At Agilis, I work with an amazing team to support clients across the spectrum of medical device, pharma and life sciences.
What projects are you most looking forward to?
Hoste: I have learned that the drive that I had to use my ‘geek’ skills to help people doesn’t just apply to creating medical products. I look forward to any project where I can use my experience to help others, for example: Working on processes to streamline product development; teaching quality science principles to university students; or providing methods for development teams to better understand their users.
What are some of the barriers women face in today’s medtech industry, if any?
Hoste: I can’t speak for all women as I think we each have our own journey. I have found that many of my largest barriers have been within myself. Have I run into hurdles tied solely to being a woman in a male-dominated field? Of course. Every award ceremony I’ve been to, people approach my husband and ask what engineering award he is there to win. He is a special ed teacher and has been very kind to not take credit for my work. I have been told that a woman can’t do technical work. In these examples, the issue was in how this gave me pause and made me doubt my capabilities, the barrier would be if I failed to continue. For me, and many others I suspect, it is a constant battle to remember that I have a voice and I can and should contribute. At the end of the day, how can I best help others if I don’t show up and speak up?
Describe your biggest leadership challenge. How did you conquer it or resolve it, or what was the outcome?
Hoste: Constructive confrontation. I was raised in a very non-confrontational family where the motto was if you don’t have something nice to say, don’t say anything at all. I was a pretty quiet kid. (Take that as you will.) It took me a while to realize that approaching challenges and “confrontations” with integrity and transparency leads not only to better results, but also to better relationships.
Talk about your leadership skills. What is the most important lesson you have learned that has guided you in your career?
Hoste: Ask questions, seek to understand before you jump to solutions.
In your opinion, what more can be done to promote greater participation of young women in the medtech industry today?
Hoste: We need to support each other. Many women (and probably men, too) are afraid of exploration and failure. There is a need to be right, smart, confident, etc. and this can lead to not doing something unless you feel like you know you’ll 100% succeed. This is a recipe for limited growth and mediocrity. To grow you need to try things that you may fail at. This is how we all learn, and nobody has it all together. Let’s celebrate our whole journeys, successes and failures alike, then we can all learn from each other and not be so afraid to fail at some audacious goal, because we could also succeed.
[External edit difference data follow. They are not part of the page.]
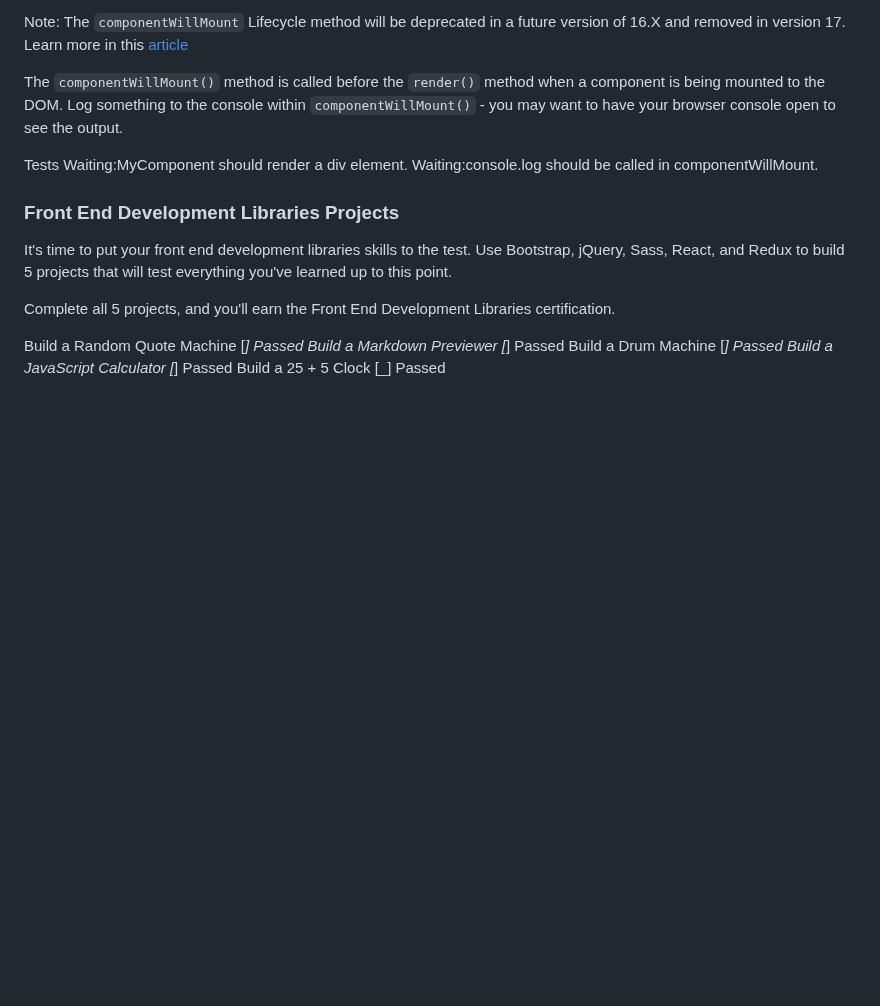
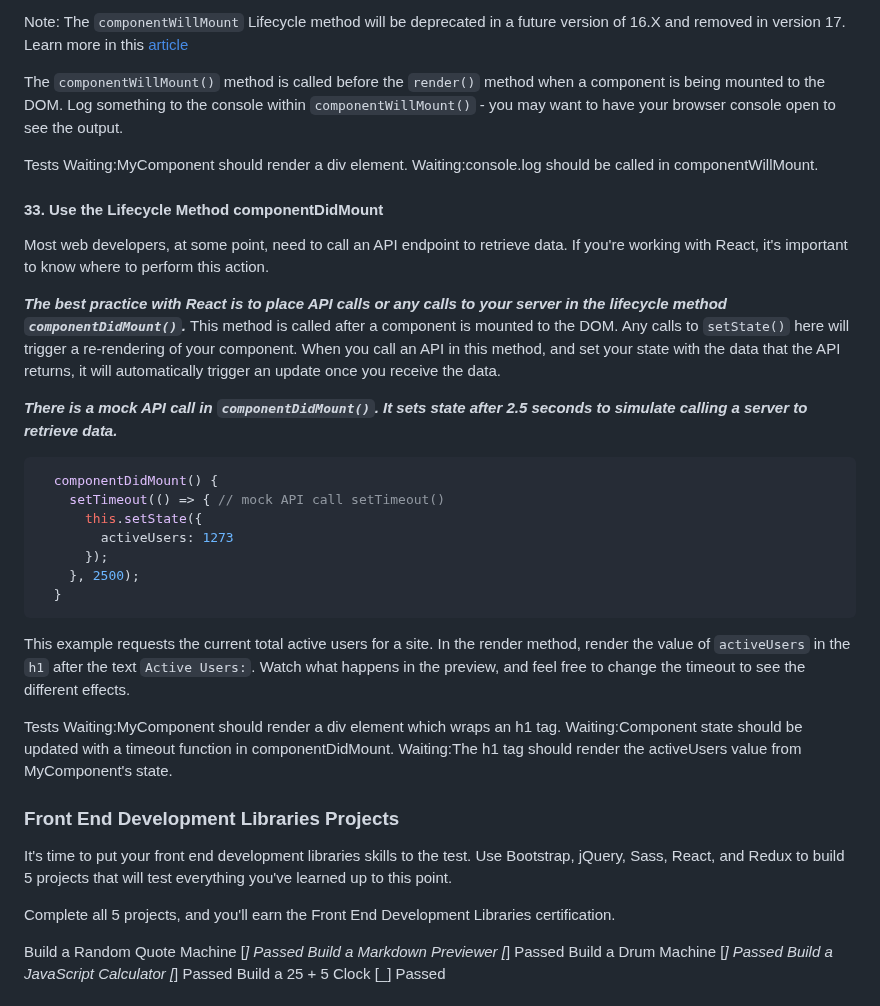
Before and after one commit to TracyChacon/Projects-freeCodeCamp.org, a Markdown page: reference.md, the part around the change. Rendered like a GitHub page; blank space fills up the shorter version.

Commit message:
React - #33 Use the Lifecycle Method componentDidMount

````diff
--- a/reference.md
+++ b/reference.md
@@ -2001,6 +2001,31 @@ Tests
 Waiting:MyComponent should render a div element.
 Waiting:console.log should be called in componentWillMount.
 
+#### 33. Use the Lifecycle Method componentDidMount
+
+Most web developers, at some point, need to call an API endpoint to retrieve data. If you're working with React, it's important to know where to perform this action.
+
+**_The best practice with React is to place API calls or any calls to your server in the lifecycle method `componentDidMount()`._** This method is called after a component is mounted to the DOM. Any calls to `setState()` here will trigger a re-rendering of your component. When you call an API in this method, and set your state with the data that the API returns, it will automatically trigger an update once you receive the data.
+
+**_There is a mock API call in `componentDidMount()`. It sets state after 2.5 seconds to simulate calling a server to retrieve data._**
+
+```jsx
+  componentDidMount() {
+    setTimeout(() => { // mock API call setTimeout()
+      this.setState({
+        activeUsers: 1273
+      });
+    }, 2500);
+  }
+```
+
+This example requests the current total active users for a site. In the render method, render the value of `activeUsers` in the `h1` after the text `Active Users:`. Watch what happens in the preview, and feel free to change the timeout to see the different effects.
+
+Tests
+Waiting:MyComponent should render a div element which wraps an h1 tag.
+Waiting:Component state should be updated with a timeout function in componentDidMount.
+Waiting:The h1 tag should render the activeUsers value from MyComponent's state.
+
 ### Front End Development Libraries Projects
 
 It's time to put your front end development libraries skills to the test. Use Bootstrap, jQuery, Sass, React, and Redux to build 5 projects that will test everything you've learned up to this point.
````
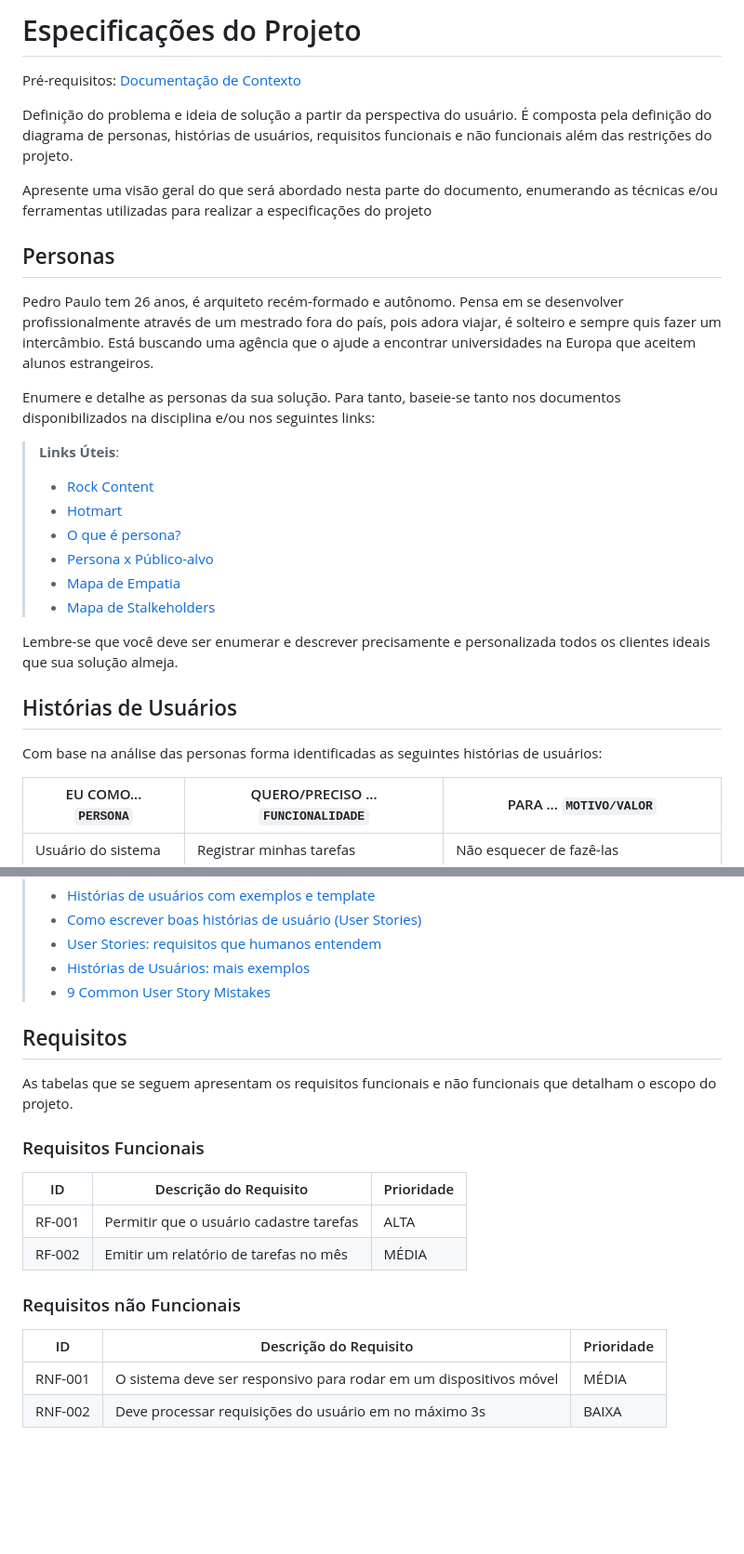
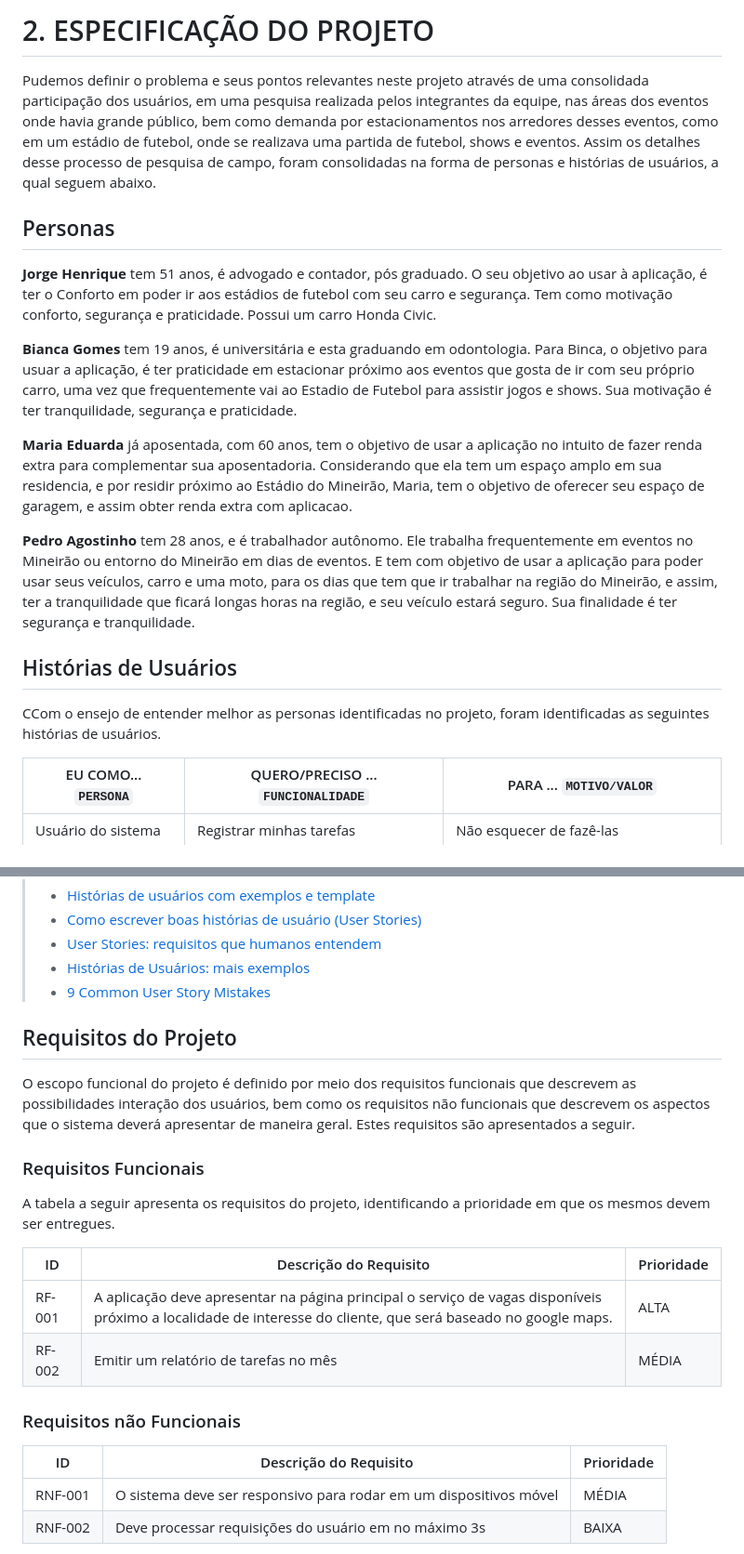
Before and after one commit to ICEI-PUC-Minas-PMV-ADS/pmv-ads-2023-2-e2-proj-int-t3-park4you, a Markdown page: docs/02-Especificação do Projeto.md, 2 parts joined by grey strips. Shown at 93% size. Rendered like a GitHub page; blank space fills up the shorter version.

```diff
--- a/docs/02-Especificação do Projeto.md
+++ b/docs/02-Especificação do Projeto.md
@@ -1,30 +1,22 @@
-# Especificações do Projeto
-
-<span style="color:red">Pré-requisitos: <a href="1-Documentação de Contexto.md"> Documentação de Contexto</a></span>
-
-Definição do problema e ideia de solução a partir da perspectiva do usuário. É composta pela definição do  diagrama de personas, histórias de usuários, requisitos funcionais e não funcionais além das restrições do projeto.
-
-Apresente uma visão geral do que será abordado nesta parte do documento, enumerando as técnicas e/ou ferramentas utilizadas para realizar a especificações do projeto
+# 2. ESPECIFICAÇÃO DO PROJETO
+Pudemos definir o problema e seus pontos relevantes neste projeto através de uma consolidada participação dos usuários, em uma pesquisa realizada pelos integrantes da equipe, nas áreas dos eventos onde havia grande público, bem como demanda por estacionamentos nos arredores desses eventos, como em um estádio de futebol, onde se realizava uma partida de futebol, shows e eventos.
+Assim os detalhes desse processo de pesquisa de campo, foram consolidadas na forma de personas e histórias de usuários, a qual seguem abaixo.
 
 ## Personas
 
-Pedro Paulo tem 26 anos, é arquiteto recém-formado e autônomo. Pensa em se desenvolver profissionalmente através de um mestrado fora do país, pois adora viajar, é solteiro e sempre quis fazer um intercâmbio. Está buscando uma agência que o ajude a encontrar universidades na Europa que aceitem alunos estrangeiros.
+**Jorge Henrique** tem 51 anos, é advogado e contador, pós graduado. O seu objetivo ao usar à aplicação, é ter o Conforto em poder ir aos estádios de futebol com seu carro e segurança. Tem como motivação conforto, segurança e praticidade. Possui um carro Honda Civic.
 
-Enumere e detalhe as personas da sua solução. Para tanto, baseie-se tanto nos documentos disponibilizados na disciplina e/ou nos seguintes links:
 
-> **Links Úteis**:
-> - [Rock Content](https://rockcontent.com/blog/personas/)
-> - [Hotmart](https://blog.hotmart.com/pt-br/como-criar-persona-negocio/)
-> - [O que é persona?](https://resultadosdigitais.com.br/blog/persona-o-que-e/)
-> - [Persona x Público-alvo](https://flammo.com.br/blog/persona-e-publico-alvo-qual-a-diferenca/)
-> - [Mapa de Empatia](https://resultadosdigitais.com.br/blog/mapa-da-empatia/)
-> - [Mapa de Stalkeholders](https://www.racecomunicacao.com.br/blog/como-fazer-o-mapeamento-de-stakeholders/)
->
-Lembre-se que você deve ser enumerar e descrever precisamente e personalizada todos os clientes ideais que sua solução almeja.
+**Bianca Gomes** tem 19 anos, é universitária e esta graduando em odontologia. Para Binca, o objetivo para usuar a aplicação, é ter praticidade em estacionar próximo aos eventos que gosta de ir com seu próprio carro, uma vez que frequentemente vai ao Estadio de Futebol para assistir jogos e shows. Sua motivação é ter tranquilidade, segurança e praticidade.
+
+**Maria Eduarda** já aposentada, com 60 anos, tem o objetivo de usar a aplicação no intuito de fazer renda extra para complementar sua aposentadoria. Considerando que ela tem um espaço amplo em sua residencia, e por residir próximo ao Estádio do Mineirão, Maria, tem o objetivo de oferecer seu espaço de garagem, e assim obter renda extra com aplicacao.
+
+**Pedro Agostinho** tem 28 anos, e é trabalhador autônomo. Ele trabalha frequentemente em eventos no Mineirão ou entorno do Mineirão em dias de eventos. E tem com objetivo de usar a aplicação para poder usar seus veículos, carro e uma moto, para os dias que tem que ir trabalhar na região do Mineirão, e assim, ter a tranquilidade que ficará longas horas na região, e seu veículo estará seguro. Sua finalidade é ter segurança e tranquilidade.
 
 ## Histórias de Usuários
 
-Com base na análise das personas forma identificadas as seguintes histórias de usuários:
+CCom o ensejo de entender melhor as personas identificadas no projeto, foram identificadas as seguintes histórias de usuários.
+
 
 |EU COMO... `PERSONA`| QUERO/PRECISO ... `FUNCIONALIDADE` |PARA ... `MOTIVO/VALOR`                 |
 |--------------------|------------------------------------|----------------------------------------|
@@ -40,21 +32,22 @@ Apresente aqui as histórias de usuário que são relevantes para o projeto de s
 > - [Histórias de Usuários: mais exemplos](https://www.reqview.com/doc/user-stories-example.html)
 > - [9 Common User Story Mistakes](https://airfocus.com/blog/user-story-mistakes/)
 
-## Requisitos
+## Requisitos do Projeto
 
-As tabelas que se seguem apresentam os requisitos funcionais e não funcionais que detalham o escopo do projeto.
+O escopo funcional do projeto é definido por meio dos requisitos funcionais que descrevem as possibilidades interação dos usuários, bem como os requisitos não funcionais que descrevem os aspectos que o sistema deverá apresentar de maneira geral. Estes requisitos são apresentados a seguir.
 
 ### Requisitos Funcionais
+A tabela a seguir apresenta os requisitos do projeto, identificando a prioridade em que os mesmos devem ser entregues.
 
 |ID    | Descrição do Requisito  | Prioridade |
 |------|-----------------------------------------|----|
-|RF-001| Permitir que o usuário cadastre tarefas | ALTA |
+|RF-001| A aplicação deve apresentar na página principal o serviço de vagas disponíveis próximo a localidade de interesse do cliente, que será baseado no google maps.  | ALTA |
 |RF-002| Emitir um relatório de tarefas no mês   | MÉDIA |
 
 ### Requisitos não Funcionais
 
 |ID     | Descrição do Requisito  |Prioridade |
-|-------|-------------------------|----|
+|-------|-------------------------|-----------|
 |RNF-001| O sistema deve ser responsivo para rodar em um dispositivos móvel | MÉDIA |
 |RNF-002| Deve processar requisições do usuário em no máximo 3s |  BAIXA |
 
```
Also changed, not shown: other parts of docs/02-Especificação do Projeto.md (+5 -2 lines), docs/01-Documentação de Contexto.md (+31 -29 lines).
Why is it important for companies to be more inclusive and have more women in charge?
Hoste: Diversity fuels innovation: diversity of thought, perspective, approach, background, etc. One of my favorite quotes is by Dorothy Parker: “Creativity is a wild mind and a disciplined eye.” I see medical product innovation in this same light. It takes a diverse mix of knowledge and experience coming together under a disciplined process to create solutions to our biggest problems.